Energy & Climate Consulting
Energy & Climate Consulting

Last week, I attended Climate Week NYC in the company of hundreds of climate concerned leaders from around the world.  I was happy to be part of it; if my only way to gauge progress on climate action was by tracking political news, by following social media trends or by reading the latest scientific research, I suspect I’d spend my days in a haze of semi-depression.

But I don’t!  After years of supporting customers as they frame and drive their sustainability agendas, I have a very different perspective. I’m not downcast at all actually: I feel more inspired and motivated and hopeful than ever before.  At Climate Week NYC, I had the pleasure of participating on a panel addressing “Solutions for a 100% Clean Energy Transition”, alongside fellow sustainability thought leaders Dan Bryant, SVP, Global Public Policy and Government Affairs at Walmart, and Chelsea Mozen, Sustainability Lead at Etsy, and moderated by Samantha Smith, Director of Just Transition Centre.  These effective and purposeful people inspired me right there on the spot, and I shared several additional reasons for my optimism.


Organizations all over the world are stepping up in the quest to reduce global greenhouse gas emissions. Just before our panel took the stage, Mike Peirce, Corporate Partnerships Director for The Climate Group, shared that it took 40 years to achieve one terawatt of renewable energy… but we expect it to take only five years to get to the next terawatt. The pace of renewable energy development – just one indicator – is remarkable and accelerating.  That momentum, and the commitment and desire to succeed which drives it, was palpable last week in New York.

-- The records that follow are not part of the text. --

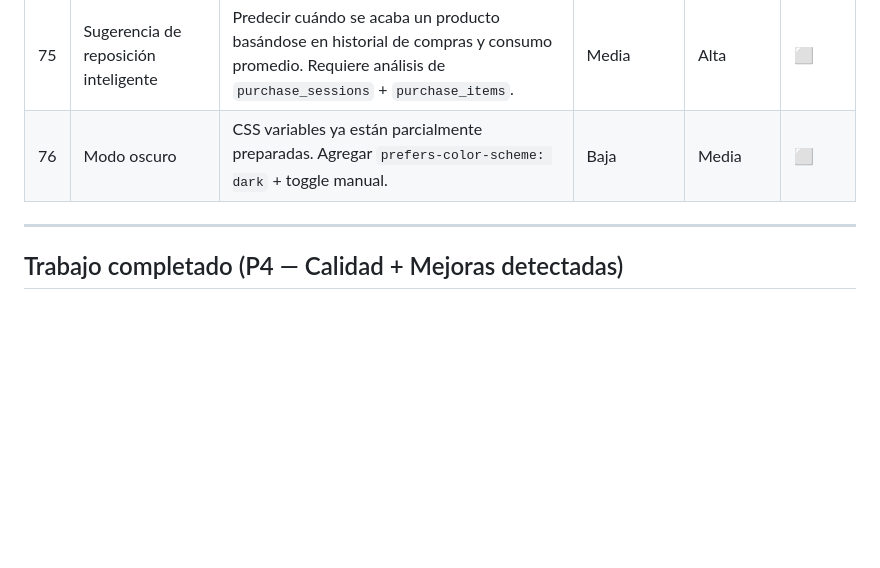
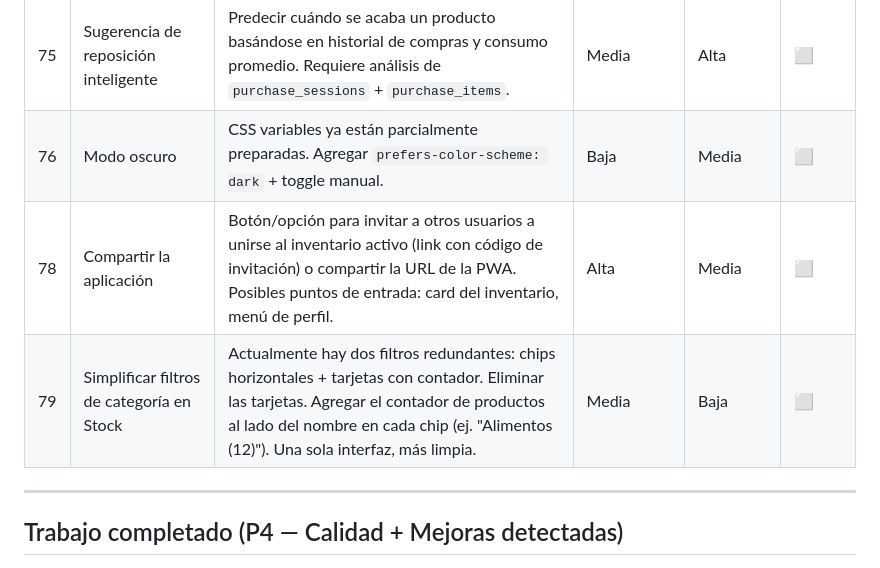
Before and after one commit to alexmejiat2813/inventario-hogar, a Markdown page: DEVELOPMENT.md, the part around the change. Drawn GitHub-style; blank space fills up the shorter version.

Commit message:
docs: agregar #78 compartir app y #79 simplificar filtros categoria Stock

```diff
--- a/DEVELOPMENT.md
+++ b/DEVELOPMENT.md
@@ -122,6 +122,8 @@ Ordenado por prioridad descendente. Atacar en orden salvo que haya un motivo exp
 | 74 | Escaner de códigos de barras | Cámara ya integrada. Agregar librería de decode (ej. `zxing-js`) para identificar/agregar productos escaneando el código. | Media | Alta | ⬜ |
 | 75 | Sugerencia de reposición inteligente | Predecir cuándo se acaba un producto basándose en historial de compras y consumo promedio. Requiere análisis de `purchase_sessions` + `purchase_items`. | Media | Alta | ⬜ |
 | 76 | Modo oscuro | CSS variables ya están parcialmente preparadas. Agregar `prefers-color-scheme: dark` + toggle manual. | Baja | Media | ⬜ |
+| 78 | Compartir la aplicación | Botón/opción para invitar a otros usuarios a unirse al inventario activo (link con código de invitación) o compartir la URL de la PWA. Posibles puntos de entrada: card del inventario, menú de perfil. | Alta | Media | ⬜ |
+| 79 | Simplificar filtros de categoría en Stock | Actualmente hay dos filtros redundantes: chips horizontales + tarjetas con contador. Eliminar las tarjetas. Agregar el contador de productos al lado del nombre en cada chip (ej. "Alimentos (12)"). Una sola interfaz, más limpia. | Media | Baja | ⬜ |
 
 ---
 
```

As we tell our clients, there is a path to renewable energy adoption for every company but those paths will not all look the same. If an organization is ready to implement a renewable energy strategy, then I am 100% certain they can achieve ambitious emission reductions. There will be at least one solution available somewhere along the continuum; from onsite renewable energy to aggregated PPAs or VPPAs, from utility green tariffs to competitive retail energy….there is truly something for everyone.

Exhibit A: my two fellow Climate Week NYC panelists, Walmart and Etsy, both members of the RE100 initiative led by The Climate Group as the world’s largest retailer, Walmart has set an aggressive renewable electricity goal within their corporate context of delivering consistently low prices to their customers. To date, 26% of Walmart’s global operations are powered by renewable electricity, with a target of 50% by 2025.1  On the other end of the spectrum, e-commerce website Etsy is proudly embracing its role as the smallest player in the largest renewable energy aggregation to date, together with Apple, Akamai and Swiss Re. Two completely different organizations, with vastly different budgets and corporate goals – but both making a meaningful impact with their approach to renewable energy solutions.

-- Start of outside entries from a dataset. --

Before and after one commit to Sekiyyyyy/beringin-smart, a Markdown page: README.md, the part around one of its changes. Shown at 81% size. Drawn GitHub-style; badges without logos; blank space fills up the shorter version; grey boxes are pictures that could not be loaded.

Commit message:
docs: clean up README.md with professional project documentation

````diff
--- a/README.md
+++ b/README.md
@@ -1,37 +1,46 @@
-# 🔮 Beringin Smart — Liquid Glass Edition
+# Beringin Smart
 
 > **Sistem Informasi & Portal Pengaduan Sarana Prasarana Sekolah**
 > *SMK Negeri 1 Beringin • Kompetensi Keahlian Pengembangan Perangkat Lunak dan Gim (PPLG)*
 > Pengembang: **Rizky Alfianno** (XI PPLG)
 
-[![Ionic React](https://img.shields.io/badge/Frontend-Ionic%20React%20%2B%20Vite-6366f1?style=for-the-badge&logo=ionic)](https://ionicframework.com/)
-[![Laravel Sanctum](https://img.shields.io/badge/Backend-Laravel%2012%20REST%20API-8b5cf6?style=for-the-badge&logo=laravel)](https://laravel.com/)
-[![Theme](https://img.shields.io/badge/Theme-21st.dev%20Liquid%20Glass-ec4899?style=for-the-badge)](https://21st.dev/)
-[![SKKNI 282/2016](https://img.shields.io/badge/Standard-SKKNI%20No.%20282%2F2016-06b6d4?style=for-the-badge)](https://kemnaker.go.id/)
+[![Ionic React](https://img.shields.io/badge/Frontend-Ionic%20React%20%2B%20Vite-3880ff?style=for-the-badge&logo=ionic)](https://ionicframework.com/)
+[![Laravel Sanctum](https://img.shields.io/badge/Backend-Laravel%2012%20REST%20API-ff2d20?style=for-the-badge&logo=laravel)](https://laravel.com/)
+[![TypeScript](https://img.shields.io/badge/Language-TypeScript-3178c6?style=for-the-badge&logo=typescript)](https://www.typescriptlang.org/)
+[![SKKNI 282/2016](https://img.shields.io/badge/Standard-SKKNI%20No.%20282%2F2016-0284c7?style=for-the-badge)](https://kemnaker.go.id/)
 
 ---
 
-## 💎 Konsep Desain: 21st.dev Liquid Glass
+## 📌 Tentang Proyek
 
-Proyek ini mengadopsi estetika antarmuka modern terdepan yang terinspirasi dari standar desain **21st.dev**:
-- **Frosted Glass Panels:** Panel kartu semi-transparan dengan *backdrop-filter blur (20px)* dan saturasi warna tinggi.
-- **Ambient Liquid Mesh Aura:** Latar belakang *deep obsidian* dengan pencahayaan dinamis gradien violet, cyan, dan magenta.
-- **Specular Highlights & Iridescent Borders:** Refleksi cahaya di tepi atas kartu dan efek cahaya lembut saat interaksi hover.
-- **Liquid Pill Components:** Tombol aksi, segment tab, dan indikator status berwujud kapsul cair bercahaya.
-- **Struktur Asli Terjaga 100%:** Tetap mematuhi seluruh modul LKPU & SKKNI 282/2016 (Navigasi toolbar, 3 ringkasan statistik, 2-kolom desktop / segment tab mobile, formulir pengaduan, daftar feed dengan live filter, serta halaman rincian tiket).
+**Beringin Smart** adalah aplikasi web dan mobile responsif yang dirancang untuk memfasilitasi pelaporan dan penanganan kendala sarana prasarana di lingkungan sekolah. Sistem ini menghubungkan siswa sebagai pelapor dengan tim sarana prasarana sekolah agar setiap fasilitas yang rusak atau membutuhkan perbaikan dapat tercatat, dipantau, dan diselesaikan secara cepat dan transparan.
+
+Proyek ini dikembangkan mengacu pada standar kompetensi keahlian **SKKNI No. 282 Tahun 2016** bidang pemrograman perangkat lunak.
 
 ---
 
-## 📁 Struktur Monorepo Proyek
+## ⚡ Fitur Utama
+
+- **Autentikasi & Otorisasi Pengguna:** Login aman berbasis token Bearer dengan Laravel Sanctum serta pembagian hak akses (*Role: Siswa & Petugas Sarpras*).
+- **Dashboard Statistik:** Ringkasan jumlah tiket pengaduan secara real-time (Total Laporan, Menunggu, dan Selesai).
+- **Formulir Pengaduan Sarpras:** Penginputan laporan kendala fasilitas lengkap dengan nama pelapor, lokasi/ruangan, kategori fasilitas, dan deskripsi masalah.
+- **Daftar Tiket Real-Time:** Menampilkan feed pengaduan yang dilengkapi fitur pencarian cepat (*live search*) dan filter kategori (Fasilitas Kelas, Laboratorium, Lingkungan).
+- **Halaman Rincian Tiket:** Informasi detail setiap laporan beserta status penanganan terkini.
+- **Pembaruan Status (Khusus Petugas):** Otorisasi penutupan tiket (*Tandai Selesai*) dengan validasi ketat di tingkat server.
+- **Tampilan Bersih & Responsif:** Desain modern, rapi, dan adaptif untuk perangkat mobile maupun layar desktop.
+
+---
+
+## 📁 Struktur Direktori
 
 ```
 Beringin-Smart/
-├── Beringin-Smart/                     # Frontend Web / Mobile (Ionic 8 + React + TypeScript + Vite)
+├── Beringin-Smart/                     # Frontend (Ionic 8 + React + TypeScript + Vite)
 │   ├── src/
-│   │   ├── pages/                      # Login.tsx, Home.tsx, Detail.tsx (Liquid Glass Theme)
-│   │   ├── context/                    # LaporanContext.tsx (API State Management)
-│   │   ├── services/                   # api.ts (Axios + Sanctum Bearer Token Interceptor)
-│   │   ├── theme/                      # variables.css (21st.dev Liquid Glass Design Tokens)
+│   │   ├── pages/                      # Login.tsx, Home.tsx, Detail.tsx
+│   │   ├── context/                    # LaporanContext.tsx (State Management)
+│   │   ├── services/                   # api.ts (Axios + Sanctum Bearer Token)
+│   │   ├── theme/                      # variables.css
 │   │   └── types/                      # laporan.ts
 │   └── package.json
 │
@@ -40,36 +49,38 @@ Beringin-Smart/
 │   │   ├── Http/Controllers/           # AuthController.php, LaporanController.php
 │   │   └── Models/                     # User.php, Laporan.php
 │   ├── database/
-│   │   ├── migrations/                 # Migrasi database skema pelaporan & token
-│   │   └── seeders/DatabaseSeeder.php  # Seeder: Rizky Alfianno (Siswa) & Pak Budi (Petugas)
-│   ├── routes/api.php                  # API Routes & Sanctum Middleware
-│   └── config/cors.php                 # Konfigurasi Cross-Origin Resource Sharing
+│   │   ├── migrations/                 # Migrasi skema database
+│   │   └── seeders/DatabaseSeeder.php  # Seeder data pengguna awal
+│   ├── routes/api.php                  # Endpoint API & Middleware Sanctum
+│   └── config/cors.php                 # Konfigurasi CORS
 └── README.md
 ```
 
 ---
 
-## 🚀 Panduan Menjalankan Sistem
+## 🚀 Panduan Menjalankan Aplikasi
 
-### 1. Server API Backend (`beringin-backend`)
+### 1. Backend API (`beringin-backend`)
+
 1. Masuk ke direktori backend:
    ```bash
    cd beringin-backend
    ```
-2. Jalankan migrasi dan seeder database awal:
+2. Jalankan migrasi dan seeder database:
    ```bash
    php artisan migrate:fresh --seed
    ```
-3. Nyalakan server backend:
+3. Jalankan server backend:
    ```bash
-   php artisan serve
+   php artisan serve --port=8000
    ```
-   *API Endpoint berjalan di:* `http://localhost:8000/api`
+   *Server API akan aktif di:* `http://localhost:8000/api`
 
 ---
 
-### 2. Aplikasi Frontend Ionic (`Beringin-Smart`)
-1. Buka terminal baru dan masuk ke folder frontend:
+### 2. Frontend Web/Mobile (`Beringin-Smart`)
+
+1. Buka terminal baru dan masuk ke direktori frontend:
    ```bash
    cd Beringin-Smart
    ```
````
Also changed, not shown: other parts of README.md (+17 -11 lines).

Our conference room was filled with attendees representing highly diverse organizations. And, as I shared during the panel, the most critical question to start with is “What is your why?”  What are the driving forces behind sustainability at your company? Cost savings? Brand value? Corporate ethos?  Investors or advocates? Because once you understand your “why”, you can build an implementation strategy that amplifies your responsiveness to your particular driving forces.


Several themes surfaced repeatedly at the conference, but perhaps one of the most prominent was the business case for renewable energy. Put simply: more organizations across the globe are embracing renewable energy solutions because they make good business sense.

It makes financial sense, as renewable energy continues its march toward cost parity with fossil fuels all over the world.  It makes sense for job creation; the renewable energy sector now employs over 10 million people worldwide.2 And it makes sense for the harder-to-measure, yet highly valuable, metric of stakeholder engagement. During our session, both of my fellow panelists cited examples of how their companies’ sustainability strategies directly impacted this metric in the form of new employee recruitment and morale (Walmart) and internal employee engagement and enthusiasm (Etsy).

So, despite the fact that it was a dark and stormy day in New York during our Climate Week NYC panel, all of these reasons are why I felt bright and optimistic about the direction we are headed in our quest to achieve a 100% clean energy transition.  I truly believe that it’s not a matter of if we’ll get there, it’s a matter of when and how fast.

1 RE100 Progress and Insights Report 2018
2 IRENA Renewable Energy and Jobs 2018 Annual Review